That is the verdict of a new report which has revealed Ipswich is lagging behind the national average when it comes to child poverty, GCSE achievement, deprivation and violent crimes.

Public Health England yesterday released a health profile of all local authority areas in the country, providing a snapshot of the health of those areas.

Ipswich’s performance was labelled as “varied” when compared to the national average, with Suffolk as a whole being described as “generally better” than the average.

According to the data, 5,500 children are living in poverty in Ipswich and 250 Year 6 pupils have been classified as obese. Life expectancy at birth for both men and women is similar to the average, at 79.2 years and 83.3 years respectively.

Education comes under the spotlightEducation comes under the spotlight

The local priorities for Ipswich, as a result of the figures, have been named as reducing smoking levels, making sure children are at a healthy weight and preventing early death from cardiovascular disease.

Neil MacDonald, Ipswich Borough Council’s protection and health portfolio-holder, said: “The poverty and deprivation stats are of great concern. Ipswich Borough Council is keen to play our part in improving people’s health by providing good quality housing, wide ranging sports facilities and welcoming green spaces.”

While the town has seen some disappointing results in the latest profile, there are some positives. Smoking related deaths is below the national average and alcohol-specific hospital stays for under 18s is also below than average.

According to the data for Suffolk overall, 18,900 children under 16 in the county are living in poverty, while more than 1,160 Year 6 pupils have been classified as obese – both these figures are better than the national average.

The county was also below average for the number of five A*-C grades being achieved at GCSE and the number of people killed or seriously injured on roads.

Tony Goldson, Suffolk County Council’s cabinet member for health, said: “The health profiles for Suffolk released today show that the health of people in Suffolk is generally better than the England average.

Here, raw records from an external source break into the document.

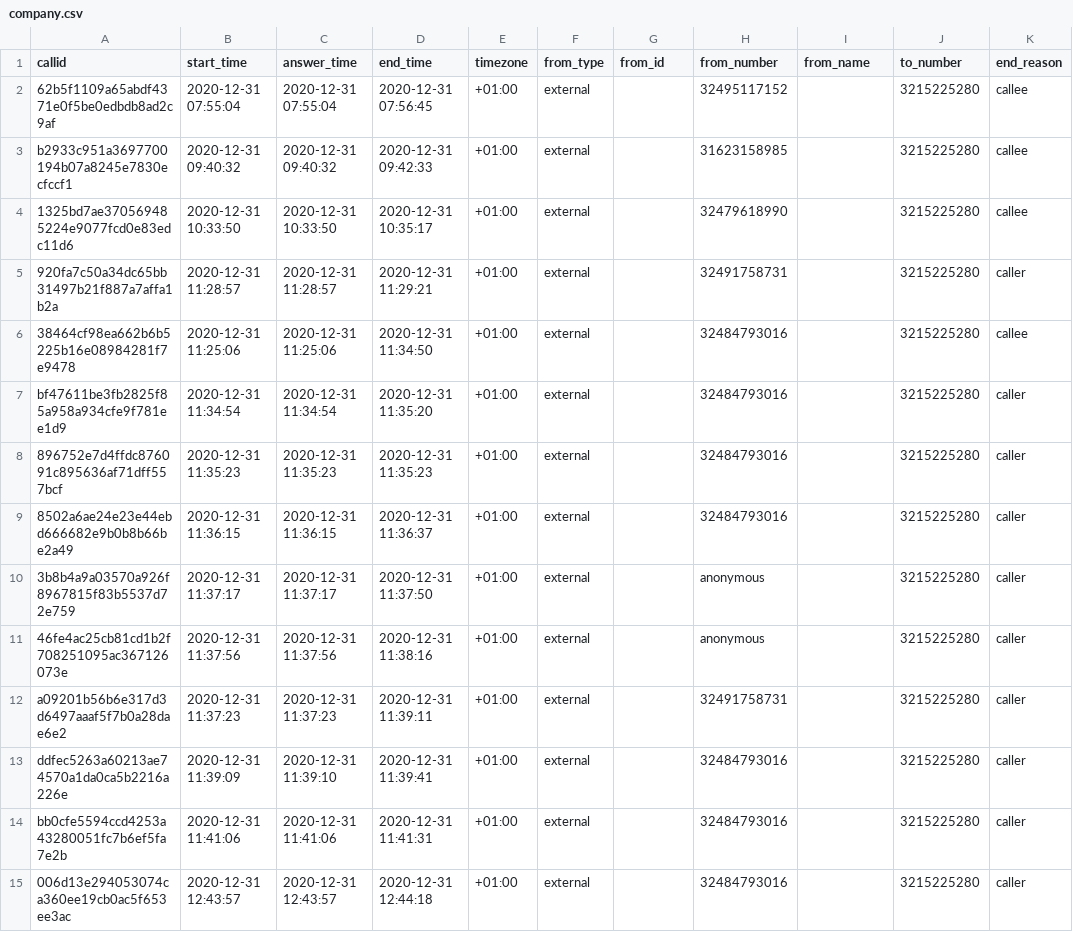
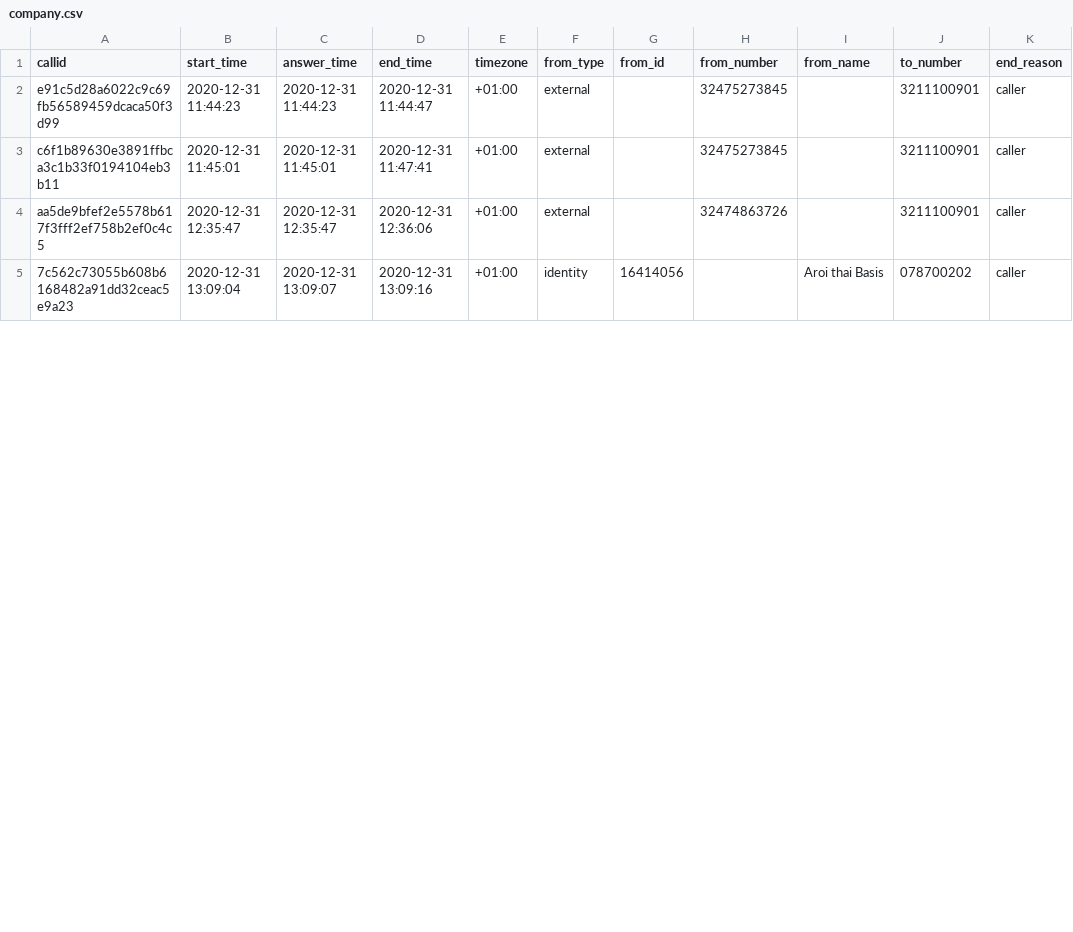
Before and after one commit to gopalmavani/iriscall, a CSV file: uploads/cdr-csv/company.csv, drawn as a sheet; only a part is shown; the diff covers the shown part only.

```diff
--- a/uploads/cdr-csv/company.csv
+++ b/uploads/cdr-csv/company.csv
@@ -1,15 +1,5 @@
 callid,start_time,answer_time,end_time,timezone,from_type,from_id,from_number,from_name,to_number,end_reason
-62b5f1109a65abdf4371e0f5be0edbdb8ad2c9af,"2020-12-31 07:55:04","2020-12-31 07:55:04","2020-12-31 07:56:45",+01:00,external,,32495117152,,3215225280,callee
-b2933c951a3697700194b07a8245e7830ecfccf1,"2020-12-31 09:40:32","2020-12-31 09:40:32","2020-12-31 09:42:33",+01:00,external,,31623158985,,3215225280,callee
-1325bd7ae370569485224e9077fcd0e83edc11d6,"2020-12-31 10:33:50","2020-12-31 10:33:50","2020-12-31 10:35:17",+01:00,external,,32479618990,,3215225280,callee
-920fa7c50a34dc65bb31497b21f887a7affa1b2a,"2020-12-31 11:28:57","2020-12-31 11:28:57","2020-12-31 11:29:21",+01:00,external,,32491758731,,3215225280,caller
-38464cf98ea662b6b5225b16e08984281f7e9478,"2020-12-31 11:25:06","2020-12-31 11:25:06","2020-12-31 11:34:50",+01:00,external,,32484793016,,3215225280,callee
-bf47611be3fb2825f85a958a934cfe9f781ee1d9,"2020-12-31 11:34:54","2020-12-31 11:34:54","2020-12-31 11:35:20",+01:00,external,,32484793016,,3215225280,caller
-896752e7d4ffdc876091c895636af71dff557bcf,"2020-12-31 11:35:23","2020-12-31 11:35:23","2020-12-31 11:35:23",+01:00,external,,32484793016,,3215225280,caller
-8502a6ae24e23e44ebd666682e9b0b8b66be2a49,"2020-12-31 11:36:15","2020-12-31 11:36:15","2020-12-31 11:36:37",+01:00,external,,32484793016,,3215225280,caller
-3b8b4a9a03570a926f8967815f83b5537d72e759,"2020-12-31 11:37:17","2020-12-31 11:37:17","2020-12-31 11:37:50",+01:00,external,,anonymous,,3215225280,caller
-46fe4ac25cb81cd1b2f708251095ac367126073e,"2020-12-31 11:37:56","2020-12-31 11:37:56","2020-12-31 11:38:16",+01:00,external,,anonymous,,3215225280,caller
-a09201b56b6e317d3d6497aaaf5f7b0a28dae6e2,"2020-12-31 11:37:23","2020-12-31 11:37:23","2020-12-31 11:39:11",+01:00,external,,32491758731,,3215225280,caller
-ddfec5263a60213ae74570a1da0ca5b2216a226e,"2020-12-31 11:39:09","2020-12-31 11:39:10","2020-12-31 11:39:41",+01:00,external,,32484793016,,3215225280,caller
-bb0cfe5594ccd4253a43280051fc7b6ef5fa7e2b,"2020-12-31 11:41:06","2020-12-31 11:41:06","2020-12-31 11:41:31",+01:00,external,,32484793016,,3215225280,caller
-006d13e294053074ca360ee19cb0ac5f653ee3ac,"2020-12-31 12:43:57","2020-12-31 12:43:57","2020-12-31 12:44:18",+01:00,external,,32484793016,,3215225280,caller
+e91c5d28a6022c9c69fb56589459dcaca50f3d99,"2020-12-31 11:44:23","2020-12-31 11:44:23","2020-12-31 11:44:47",+01:00,external,,32475273845,,3211100901,caller
+c6f1b89630e3891ffbca3c1b33f0194104eb3b11,"2020-12-31 11:45:01","2020-12-31 11:45:01","2020-12-31 11:47:41",+01:00,external,,32475273845,,3211100901,caller
+aa5de9bfef2e5578b617f3fff2ef758b2ef0c4c5,"2020-12-31 12:35:47","2020-12-31 12:35:47","2020-12-31 12:36:06",+01:00,external,,32474863726,,3211100901,caller
+7c562c73055b608b6168482a91dd32ceac5e9a23,"2020-12-31 13:09:04","2020-12-31 13:09:07","2020-12-31 13:09:16",+01:00,identity,16414056,,"Aroi thai Basis",078700202,caller
```
Also changed, not shown: 1 removed row and 25 edited cells elsewhere in this file, 1 other file.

This is very positive and also it is useful for us to be able to compare ourselves with other areas of the country.

“However there are still areas of concern. For example inequalities in health remain, particularly in areas of high deprivation. Like the whole of the country, obesity is still a concern with more than one in five adults and 17% of children aged 10 -11 classified as obese. Smoking is also a concern with over 18% of adults being classed as smokers in the county.”

A spokesman for the Ipswich and East and West Suffolk clinical commissioning groups said the profiles highlighted that east and west Suffolk “continue to be good areas of health”, but added: “There is still work to be done to reduce the levels of inequality that exist and increase life expectancy in parts of the county. We also recognise the importance of educational attainment and the long-term effects on childhood health and that we continue to have a childhood obesity issue in Suffolk, which remains a priority for all.

“Both our CCGs are working towards better partnership working with our health and social care partners to improve health services, and by closing any gaps that exist.”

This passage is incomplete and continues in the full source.